The EU Parliament has passed a landmark vote to support esports and video gaming. The legislative body approved a resolution recognizing the cultural and economic value of both sectors, through which the members of the European Parliament (MEPs) will be tasked with developing a long-term regulatory and investment strategy to promote the industry in Europe. The resolution also calls for safeguarding esports from match-fixing and illegal gambling.
The resolution passed last Thursday after some thirty minutes of debate. The approval came easy, with 560 votes in favor, 34 against and 16 abstaining. While the resolution is non-binding, it has been read by sector stakeholders as a strong signal that MEPs are paying attention to the industry and the major concerns of parties involved in esports and video gaming.
As for betting on esports, the resolution tackles this issue from the perspective of safeguarding industry integrity. One of the proposal’s points “acknowledges the need to safeguard esports from problems with match-fixing, illegal gambling and performance enhancement, including doping; underlines the necessity to prevent doping and match-fixing in professional gaming and to educate players about these issues, as well as to protect the integrity of competitions.”

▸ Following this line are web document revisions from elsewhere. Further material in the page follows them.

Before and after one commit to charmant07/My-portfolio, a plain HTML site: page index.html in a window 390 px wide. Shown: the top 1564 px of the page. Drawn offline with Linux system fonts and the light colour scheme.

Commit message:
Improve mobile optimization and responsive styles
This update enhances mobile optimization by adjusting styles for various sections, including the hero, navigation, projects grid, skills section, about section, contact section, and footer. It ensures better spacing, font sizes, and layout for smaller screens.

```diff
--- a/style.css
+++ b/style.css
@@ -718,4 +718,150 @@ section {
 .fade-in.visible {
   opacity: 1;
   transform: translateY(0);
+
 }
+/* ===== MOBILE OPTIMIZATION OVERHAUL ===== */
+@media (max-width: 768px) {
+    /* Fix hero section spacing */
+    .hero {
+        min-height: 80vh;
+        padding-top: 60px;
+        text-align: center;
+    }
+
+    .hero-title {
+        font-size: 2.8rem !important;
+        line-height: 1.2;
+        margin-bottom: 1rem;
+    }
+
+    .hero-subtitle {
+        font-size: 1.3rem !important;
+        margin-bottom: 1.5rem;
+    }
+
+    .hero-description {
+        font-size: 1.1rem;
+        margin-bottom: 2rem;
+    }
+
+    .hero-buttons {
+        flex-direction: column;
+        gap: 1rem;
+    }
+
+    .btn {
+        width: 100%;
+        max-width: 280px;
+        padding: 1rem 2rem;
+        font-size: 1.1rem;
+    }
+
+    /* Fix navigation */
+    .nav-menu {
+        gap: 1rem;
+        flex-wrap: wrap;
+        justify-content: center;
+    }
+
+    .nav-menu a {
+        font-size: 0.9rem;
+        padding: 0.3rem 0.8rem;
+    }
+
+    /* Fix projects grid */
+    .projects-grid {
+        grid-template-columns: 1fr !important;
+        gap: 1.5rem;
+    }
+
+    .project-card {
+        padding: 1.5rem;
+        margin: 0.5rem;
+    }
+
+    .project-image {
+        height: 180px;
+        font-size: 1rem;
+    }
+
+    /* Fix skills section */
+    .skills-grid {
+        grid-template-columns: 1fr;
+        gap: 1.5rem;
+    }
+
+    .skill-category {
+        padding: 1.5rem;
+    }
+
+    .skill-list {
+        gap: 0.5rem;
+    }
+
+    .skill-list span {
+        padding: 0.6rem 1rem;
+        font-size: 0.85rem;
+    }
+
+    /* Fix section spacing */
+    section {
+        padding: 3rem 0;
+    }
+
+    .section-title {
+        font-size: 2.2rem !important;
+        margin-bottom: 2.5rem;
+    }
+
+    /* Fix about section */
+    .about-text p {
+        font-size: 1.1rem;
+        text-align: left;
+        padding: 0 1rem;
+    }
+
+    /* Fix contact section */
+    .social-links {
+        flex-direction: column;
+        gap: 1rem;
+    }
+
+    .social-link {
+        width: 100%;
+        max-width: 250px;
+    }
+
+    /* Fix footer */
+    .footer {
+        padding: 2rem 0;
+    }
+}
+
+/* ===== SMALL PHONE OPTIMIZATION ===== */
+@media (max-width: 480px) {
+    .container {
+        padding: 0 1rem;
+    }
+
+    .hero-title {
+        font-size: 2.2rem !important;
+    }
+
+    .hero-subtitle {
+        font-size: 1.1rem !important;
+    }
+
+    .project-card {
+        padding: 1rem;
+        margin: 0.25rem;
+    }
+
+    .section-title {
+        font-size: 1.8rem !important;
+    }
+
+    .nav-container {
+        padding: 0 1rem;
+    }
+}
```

The approval of the resolution to support the “innovative future” of both esports and video gaming was the culmination of twelve months of work, and represents an intent to form a defined strategy for these industries. The landmark vote comes at an expansion point for the sector, which now gains the support of one of the most powerful parliamentary groups in the world.
?ADOPTED! Today, the @Europarl_EN approved with 560 votes @laurencefarreng’s report for an EU common strategy for videogames and e-sport ?

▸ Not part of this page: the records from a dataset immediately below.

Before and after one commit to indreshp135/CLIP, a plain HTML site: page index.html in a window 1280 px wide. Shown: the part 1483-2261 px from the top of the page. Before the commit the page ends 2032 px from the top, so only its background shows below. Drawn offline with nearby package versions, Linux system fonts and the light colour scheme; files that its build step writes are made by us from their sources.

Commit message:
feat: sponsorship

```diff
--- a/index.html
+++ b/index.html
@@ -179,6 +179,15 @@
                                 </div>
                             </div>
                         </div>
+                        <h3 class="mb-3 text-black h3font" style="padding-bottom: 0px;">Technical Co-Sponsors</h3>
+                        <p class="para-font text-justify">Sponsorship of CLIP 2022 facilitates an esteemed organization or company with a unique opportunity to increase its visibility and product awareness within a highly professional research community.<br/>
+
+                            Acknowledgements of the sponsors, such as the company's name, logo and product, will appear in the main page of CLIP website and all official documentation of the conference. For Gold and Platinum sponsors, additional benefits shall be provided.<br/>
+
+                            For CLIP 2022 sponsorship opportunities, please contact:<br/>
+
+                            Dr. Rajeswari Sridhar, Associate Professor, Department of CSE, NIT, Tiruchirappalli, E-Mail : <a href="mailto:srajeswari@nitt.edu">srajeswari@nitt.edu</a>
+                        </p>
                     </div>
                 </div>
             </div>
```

“It’s time for the ?? to become a world leader in this field”
— Renew Europe (@RenewEurope) November 10, 2022 However, this marks just the beginning, as European Parliament legislators must now take a step back, examine the resolution, and determine how, when, and where to proceed, stresses esports.net. In a statement, Tomasz Frankowski, an EPP Group coordinator in the European Parliament, spoke highly of the gaming industry.
“Videogames have a huge economic potential in the creative and cultural sectors. The European Union has more than 80,000 people working in the sector and is home to some 5.000 development studios, some of which are world leaders,” he noted. “It is also one of the few cultural and creative industries to have experienced turnover growth during the COVID-19 crisis.”
In addition to tackling match-fixing in esports betting, the resolution also identifies certain cities and regions should have a responsibility to facilitate esports events and “access to video games”, whereas from an environmental perspective, the EP determined that video games operators had a duty to become more environmentally friendly. The document adopted also suggests that a charter should be developed to promote “European values” in esports tournaments and events.
Read the full document here.